Background: Lower socioeconomic status (SES) is associated with an increased risk of stroke but the mechanisms are unclear. We aimed to determine whether low-SES stroke/transient ischaemic attack (TIA) patients have a greater burden of vascular risk factors/co-morbidity and reduced health care access.
Methods: We prospectively studied 467 consecutive stroke and TIA patients from 3 Scottish hospitals (outpatients and inpatients) during 2007/2008. We recorded vascular risk factors, stroke severity, co-morbidity measures, investigations and health service utilisation. SES was derived from postcodes using Scottish Neighbourhood Statistics and analysed in quartiles.
Results: TIA/stroke patients in the lowest SES quartile were younger (64 years, SD 14.1) than those in the highest quartile (72 years, SD 12.9; p < 0.0001). They were more likely to be current smokers (42 vs. 22%; p = 0.001) but there was no association with other vascular risk factors/co-morbidity. There was a trend for those with lower SES to have a more severe stroke [modified National Institutes of Health Stroke Scale score and interquartile range: 4 (2-6) vs. 3 (1-5); multivariate p = 0.05]. Lower SES groups were less likely to have neuro-imaging (82 vs. 90%; p = 0.036) or an electrocardiogram (72 vs. 87%; p = 0.003), but differences were no longer significant on multivariate analysis. However, there was equal access to stroke unit care.
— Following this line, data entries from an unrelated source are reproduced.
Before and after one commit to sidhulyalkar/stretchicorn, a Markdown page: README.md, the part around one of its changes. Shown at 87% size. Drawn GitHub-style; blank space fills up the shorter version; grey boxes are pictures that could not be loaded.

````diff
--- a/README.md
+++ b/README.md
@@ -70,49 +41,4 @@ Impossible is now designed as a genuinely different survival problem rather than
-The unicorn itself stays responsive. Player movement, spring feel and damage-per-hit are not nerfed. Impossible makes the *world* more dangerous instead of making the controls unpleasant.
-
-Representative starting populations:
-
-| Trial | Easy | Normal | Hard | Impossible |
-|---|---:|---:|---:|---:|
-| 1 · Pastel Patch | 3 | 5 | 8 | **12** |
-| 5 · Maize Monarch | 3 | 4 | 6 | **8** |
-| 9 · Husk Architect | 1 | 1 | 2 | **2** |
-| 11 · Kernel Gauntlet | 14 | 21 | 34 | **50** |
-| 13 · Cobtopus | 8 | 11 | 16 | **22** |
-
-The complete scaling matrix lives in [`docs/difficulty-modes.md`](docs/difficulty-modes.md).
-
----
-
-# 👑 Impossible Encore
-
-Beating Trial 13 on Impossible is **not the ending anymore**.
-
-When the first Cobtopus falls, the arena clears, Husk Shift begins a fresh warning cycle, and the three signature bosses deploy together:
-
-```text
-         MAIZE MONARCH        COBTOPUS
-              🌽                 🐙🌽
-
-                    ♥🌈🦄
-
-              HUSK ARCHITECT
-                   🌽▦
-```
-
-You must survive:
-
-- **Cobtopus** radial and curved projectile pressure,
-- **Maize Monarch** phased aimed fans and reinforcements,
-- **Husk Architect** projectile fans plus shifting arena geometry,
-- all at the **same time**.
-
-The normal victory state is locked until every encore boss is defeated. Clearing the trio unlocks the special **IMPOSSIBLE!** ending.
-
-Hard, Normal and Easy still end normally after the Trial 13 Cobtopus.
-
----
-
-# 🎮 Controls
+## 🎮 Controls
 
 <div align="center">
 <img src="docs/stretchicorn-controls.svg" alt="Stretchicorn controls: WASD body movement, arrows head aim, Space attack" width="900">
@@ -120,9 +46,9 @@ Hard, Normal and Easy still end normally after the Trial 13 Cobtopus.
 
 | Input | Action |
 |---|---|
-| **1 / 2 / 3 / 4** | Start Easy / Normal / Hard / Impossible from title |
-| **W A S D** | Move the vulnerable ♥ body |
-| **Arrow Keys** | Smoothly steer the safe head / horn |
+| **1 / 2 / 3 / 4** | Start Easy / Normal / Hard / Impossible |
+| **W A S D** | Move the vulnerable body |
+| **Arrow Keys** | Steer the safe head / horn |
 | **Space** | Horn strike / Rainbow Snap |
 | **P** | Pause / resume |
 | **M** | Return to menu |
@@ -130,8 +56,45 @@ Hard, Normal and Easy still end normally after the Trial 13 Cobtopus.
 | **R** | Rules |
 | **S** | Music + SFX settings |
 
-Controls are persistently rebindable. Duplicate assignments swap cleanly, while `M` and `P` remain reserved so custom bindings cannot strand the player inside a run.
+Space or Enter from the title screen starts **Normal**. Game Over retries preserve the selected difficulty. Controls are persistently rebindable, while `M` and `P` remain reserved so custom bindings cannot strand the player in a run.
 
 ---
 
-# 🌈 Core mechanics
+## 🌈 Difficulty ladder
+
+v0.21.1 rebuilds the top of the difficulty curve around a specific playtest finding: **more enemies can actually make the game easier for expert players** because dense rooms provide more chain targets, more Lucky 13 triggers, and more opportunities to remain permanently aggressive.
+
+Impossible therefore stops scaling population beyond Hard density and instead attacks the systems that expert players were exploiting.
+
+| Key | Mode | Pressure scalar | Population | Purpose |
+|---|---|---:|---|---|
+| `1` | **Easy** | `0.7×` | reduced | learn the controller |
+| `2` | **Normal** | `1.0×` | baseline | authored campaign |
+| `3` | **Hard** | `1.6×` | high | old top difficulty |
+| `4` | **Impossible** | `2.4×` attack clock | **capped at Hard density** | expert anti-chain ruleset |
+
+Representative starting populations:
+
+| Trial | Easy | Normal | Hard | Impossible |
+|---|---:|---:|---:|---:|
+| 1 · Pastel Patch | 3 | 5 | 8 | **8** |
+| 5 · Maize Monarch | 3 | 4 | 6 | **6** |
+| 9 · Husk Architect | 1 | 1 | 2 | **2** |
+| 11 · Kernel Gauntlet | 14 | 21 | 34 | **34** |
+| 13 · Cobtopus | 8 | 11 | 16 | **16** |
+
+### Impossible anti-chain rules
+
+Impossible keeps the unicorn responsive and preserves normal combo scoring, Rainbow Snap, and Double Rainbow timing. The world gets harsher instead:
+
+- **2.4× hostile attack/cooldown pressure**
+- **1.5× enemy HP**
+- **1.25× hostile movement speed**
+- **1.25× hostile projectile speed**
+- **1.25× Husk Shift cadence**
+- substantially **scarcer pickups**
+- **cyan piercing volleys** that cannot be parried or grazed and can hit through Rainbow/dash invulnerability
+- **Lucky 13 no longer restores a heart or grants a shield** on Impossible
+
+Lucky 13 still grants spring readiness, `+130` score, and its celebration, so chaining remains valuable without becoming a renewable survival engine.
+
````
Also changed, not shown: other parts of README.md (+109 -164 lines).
Conclusions: Low-SES TIA and stroke patients are younger and have a more severe deficit; an increased prevalence of smoking is likely to be a major contributor. We found equal access to stroke unit care for low-SES patients.
Copyright © 2010 S. Karger AG, Basel.